Shubham Shah and Lord Tuskington on how better continuous asset discovery can change security testing...
23 May 2018 » Risky Business

In this week’s feature interview we’ll be chatting with Shubham Shah and his friend Lord Tuskington about continuous asset discovery’s impact on testing methodologies. Shubs has worked as both a pentester and as a very successful bug bounty hunter. In fact he’s built an entire asset discovery platform that he and his buddies have been using to rip crazy amounts of cash out of bounty programs over the last few years and he’s turning that platform into a product. So I wanted to talk to him about that, but I also wanted to get a pentester’s perspective on how this type of continuous asset discovery tech could change the testing industry.

This week’s show is brought to you by Exabeam, a next generation SIEM company! And it’s amazing how nicely this week’s feature and sponsor interviews dovetail actually, because Exabeam’s Steve Gailey will be along in this week’s sponsor interview to have a chat about how SIEM technology has changed much faster than SOC operations methodologies. Because basically everyone has structured their operations around three levels of response and the workflows are so ingrained, nobody seems to know know what to do with a next generation SIEM.

Adam Boileau is also along, like always, to talk about the week’s security news.

The show notes/news items are below, and you can follow Adam or Patrick on Twitter if that’s your thing.

Show notes

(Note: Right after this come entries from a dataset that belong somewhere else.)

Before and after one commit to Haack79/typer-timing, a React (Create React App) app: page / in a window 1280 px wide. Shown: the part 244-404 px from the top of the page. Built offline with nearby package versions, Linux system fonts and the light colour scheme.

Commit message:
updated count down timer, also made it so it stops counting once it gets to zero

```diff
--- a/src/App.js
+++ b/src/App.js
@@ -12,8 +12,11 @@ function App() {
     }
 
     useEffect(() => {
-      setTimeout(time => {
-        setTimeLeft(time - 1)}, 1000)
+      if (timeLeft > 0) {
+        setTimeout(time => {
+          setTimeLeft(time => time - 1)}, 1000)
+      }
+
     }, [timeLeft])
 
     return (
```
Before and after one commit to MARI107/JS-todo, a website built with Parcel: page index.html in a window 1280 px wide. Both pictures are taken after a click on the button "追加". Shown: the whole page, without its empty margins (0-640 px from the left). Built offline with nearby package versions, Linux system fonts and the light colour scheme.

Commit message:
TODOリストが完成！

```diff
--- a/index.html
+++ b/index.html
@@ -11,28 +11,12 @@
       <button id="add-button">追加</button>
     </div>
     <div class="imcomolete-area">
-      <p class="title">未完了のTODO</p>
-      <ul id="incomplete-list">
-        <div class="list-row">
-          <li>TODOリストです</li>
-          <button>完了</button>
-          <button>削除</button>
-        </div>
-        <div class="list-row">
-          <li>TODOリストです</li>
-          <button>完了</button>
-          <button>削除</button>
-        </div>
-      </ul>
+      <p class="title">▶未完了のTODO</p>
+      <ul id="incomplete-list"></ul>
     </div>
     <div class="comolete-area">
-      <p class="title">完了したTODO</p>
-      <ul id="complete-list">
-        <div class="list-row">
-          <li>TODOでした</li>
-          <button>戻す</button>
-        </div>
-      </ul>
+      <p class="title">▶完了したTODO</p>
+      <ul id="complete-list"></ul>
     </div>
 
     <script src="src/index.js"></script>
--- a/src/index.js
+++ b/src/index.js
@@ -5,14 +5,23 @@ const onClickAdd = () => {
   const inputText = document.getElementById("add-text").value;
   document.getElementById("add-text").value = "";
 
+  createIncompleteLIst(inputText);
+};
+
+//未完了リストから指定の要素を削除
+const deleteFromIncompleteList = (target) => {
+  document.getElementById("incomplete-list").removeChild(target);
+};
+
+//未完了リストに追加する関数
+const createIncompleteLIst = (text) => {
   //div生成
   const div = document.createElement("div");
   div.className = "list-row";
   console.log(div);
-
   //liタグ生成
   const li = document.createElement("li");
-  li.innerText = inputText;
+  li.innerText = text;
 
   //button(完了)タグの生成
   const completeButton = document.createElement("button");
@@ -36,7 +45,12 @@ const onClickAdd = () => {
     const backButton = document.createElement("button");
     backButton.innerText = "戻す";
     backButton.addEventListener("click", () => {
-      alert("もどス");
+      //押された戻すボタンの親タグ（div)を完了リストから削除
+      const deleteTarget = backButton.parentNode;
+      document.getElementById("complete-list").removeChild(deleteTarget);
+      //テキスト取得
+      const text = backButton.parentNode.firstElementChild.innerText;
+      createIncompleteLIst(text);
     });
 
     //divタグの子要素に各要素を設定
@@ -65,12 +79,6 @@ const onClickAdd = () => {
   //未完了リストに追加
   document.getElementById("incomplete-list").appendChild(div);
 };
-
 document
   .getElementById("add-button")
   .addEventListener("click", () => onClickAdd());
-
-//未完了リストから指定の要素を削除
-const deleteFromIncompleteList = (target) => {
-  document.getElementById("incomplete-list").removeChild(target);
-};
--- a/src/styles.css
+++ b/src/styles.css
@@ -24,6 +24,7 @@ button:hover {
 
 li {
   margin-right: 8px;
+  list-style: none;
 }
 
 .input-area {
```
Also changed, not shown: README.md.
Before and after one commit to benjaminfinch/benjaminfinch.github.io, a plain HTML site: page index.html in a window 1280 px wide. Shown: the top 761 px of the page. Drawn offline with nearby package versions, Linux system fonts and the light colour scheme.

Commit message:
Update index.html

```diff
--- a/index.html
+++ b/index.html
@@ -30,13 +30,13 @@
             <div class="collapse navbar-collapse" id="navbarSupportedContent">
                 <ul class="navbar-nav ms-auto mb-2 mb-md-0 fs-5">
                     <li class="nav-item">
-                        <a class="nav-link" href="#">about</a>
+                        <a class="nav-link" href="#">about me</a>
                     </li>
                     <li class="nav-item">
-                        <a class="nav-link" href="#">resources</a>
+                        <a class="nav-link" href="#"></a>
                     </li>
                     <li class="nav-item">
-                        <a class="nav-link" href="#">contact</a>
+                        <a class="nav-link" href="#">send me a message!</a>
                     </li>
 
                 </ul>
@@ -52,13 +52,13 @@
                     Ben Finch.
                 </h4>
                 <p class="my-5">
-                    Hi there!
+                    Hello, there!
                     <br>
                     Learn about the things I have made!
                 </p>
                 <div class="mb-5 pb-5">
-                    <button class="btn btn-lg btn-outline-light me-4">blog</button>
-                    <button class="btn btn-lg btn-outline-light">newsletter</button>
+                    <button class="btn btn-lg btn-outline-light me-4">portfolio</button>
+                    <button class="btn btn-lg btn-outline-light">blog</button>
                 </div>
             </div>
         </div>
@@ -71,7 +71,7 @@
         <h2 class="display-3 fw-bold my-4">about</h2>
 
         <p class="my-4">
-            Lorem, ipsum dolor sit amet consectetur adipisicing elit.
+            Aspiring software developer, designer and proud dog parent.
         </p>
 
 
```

Alleged CIA Leaker Joshua Schulte Has Some of the Worst Opsec I’ve Ever Seen - Motherboard
Accused CIA leaker Joshua Schulte accused of more leaks
Alleged CIA Leaker Tweeted That Chelsea Manning ‘Should Be Executed’ - Motherboard
Trump feels presidential smartphone security is “too inconvenient” | Ars Technica
Trump, Chinese leaders moving forward on deal to save ZTE - The Washington Post
House measure asks DHS to share info on potential ZTE cyberthreat
Potential Trump deal to ease sanctions on China's ZTE riles Congress
Revealed: Pentagon Push to Hack Nuke Missiles Before They Launch
Banks Adopt Military-Style Tactics to Fight Cybercrime - The New York Times
Inside 'Project Indigo,' the quiet info-sharing program between banks and U.S. Cyber Command
Hacker Breaches Securus, the Company That Helps Cops Track Phones Across the US - Motherboard
LocationSmart bug allowed for leak of location data for nearly any U.S. phone - CyberScoop
Who's Afraid of Kaspersky? - Motherboard
New speculative-execution vulnerability strikes AMD, ARM, and Intel | Ars Technica
After Arrest in Serbia, Netflix Hackers ‘The Dark Overlord’ Say They’re Still Going - Motherboard
Cisco's Talos Intelligence Group Blog: TeleGrab - Grizzly Attacks on Secure Messaging
North Korea-tied hackers used Google Play and Facebook to infect defectors | Ars Technica
The Wayback Machine is Deleting Evidence of Malware Sold to Stalkers - Motherboard
Latvian national convicted of running 'VirusTotal-for-criminals' malware scanner
Alphabet's Jigsaw offers political campaigns free DDoS protection
T-Mobile Employee Made Unauthorized ‘SIM Swap’ to Steal Instagram Account — Krebs on Security
Karin Kosina on Twitter: "So the guy behind the Carbanak malware that stole hundreds of millions of dollars? He was caught because he bought a car for 70k and didn't pay the bill. Can't make this sh** up :) #opsec #fail https://t.co/rRmFzywmVI"
GPON Routers Attacked With New Zero-Day
Cisco fixes critical ‘DNA’ software flaws
Pakistan: Campaign of hacking, spyware and surveillance targets human rights defenders | Amnesty International